Mr. Harper: That is an interesting point. If the hon. Member for Wakefield thought that the role of parents is important, I suspect that it would have been mentioned more frequently in the Bill.

Mark Durkan (Foyle) (SDLP): The Bill supports and assists parents; it does not impose on them. That is proved by the fact that parents are mentioned only once. Can the hon. Gentleman name one aspect of the Bill that a parent would object to?

Mr. Harper: I suspect that most parents, certainly those outside this House, are not given to studying Bills in great detail, so I cannot suggest any one that they would find particularly objectionable.

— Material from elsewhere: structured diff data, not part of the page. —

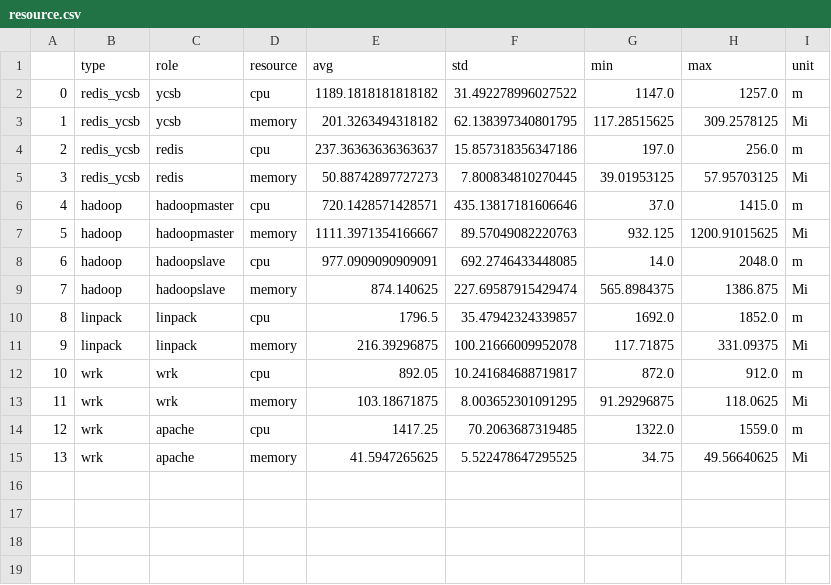
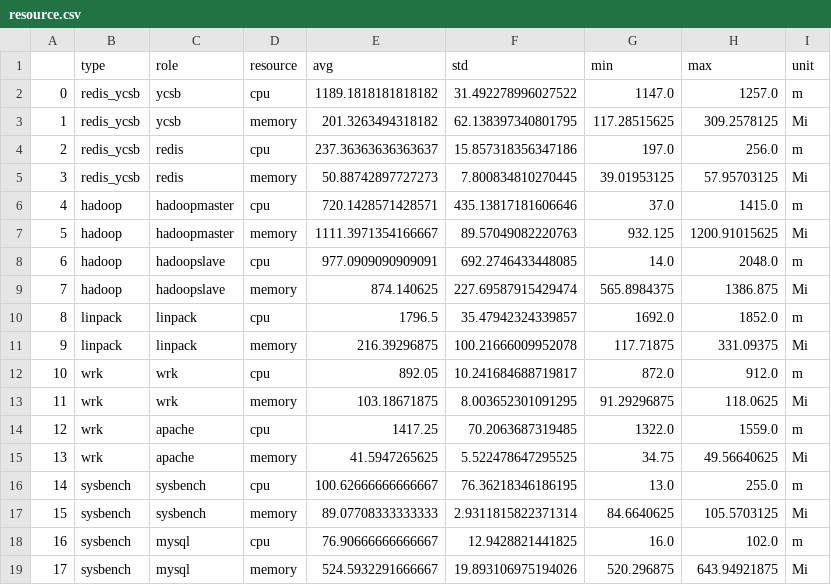
Before and after one commit to pawelzell/cbtool, a CSV file: myscripts/resource.csv, drawn as a sheet.

Commit message:
Extract resource limits for sysbench

```diff
--- a/myscripts/resource.csv
+++ b/myscripts/resource.csv
@@ -15 +15,5 @@
 13,wrk,apache,memory,41.5947265625,5.522478647295525,34.75,49.56640625,Mi
+14,sysbench,sysbench,cpu,100.62666666666667,76.36218346186195,13.0,255.0,m
+15,sysbench,sysbench,memory,89.07708333333333,2.9311815822371314,84.6640625,105.5703125,Mi
+16,sysbench,mysql,cpu,76.90666666666667,12.9428821441825,16.0,102.0,m
+17,sysbench,mysql,memory,524.5932291666667,19.893106975194026,520.296875,643.94921875,Mi
```
Also changed, not shown: 2 other files.
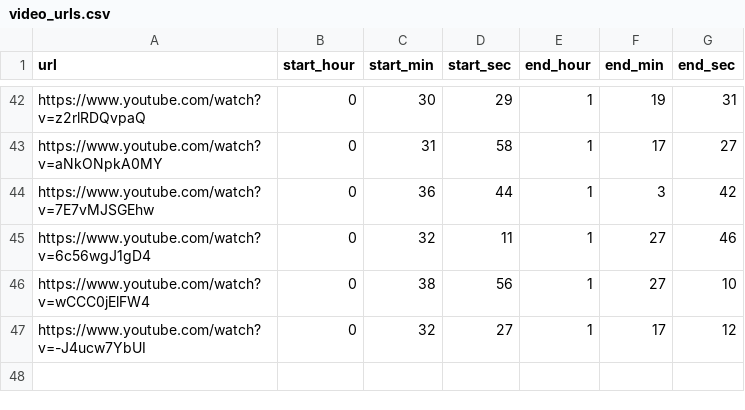
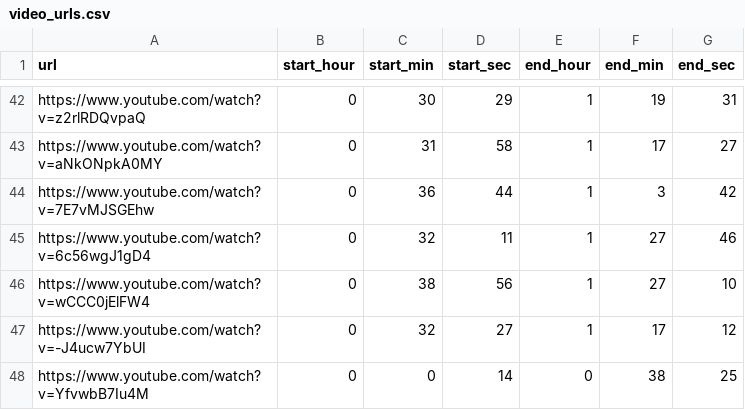
Before and after one commit to ShaggyBadger/ytDownload, a CSV file: main/video_urls.csv, drawn as a sheet; only a part is shown, gaps mark what is left out; the diff names each change by its address in the sheet, - before the commit and + after, or states it on an @@ line.

Commit message:
updating video url

```diff
--- a/main/video_urls.csv
+++ b/main/video_urls.csv
+row 48: https://www.youtube.com/watch?v=YfvwbB7Iu4M | 0 | 0 | 14 | 0 | 38 | 25
```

I shall draw my remarks to a close to give the Minister time to speak. Clause 5 says that the appropriate authority, namely, the Secretary of State, could prescribe offences by prohibiting the sale and provision of food. If the hon. Lady wants to start creating criminal offences to do with selling food, it would be more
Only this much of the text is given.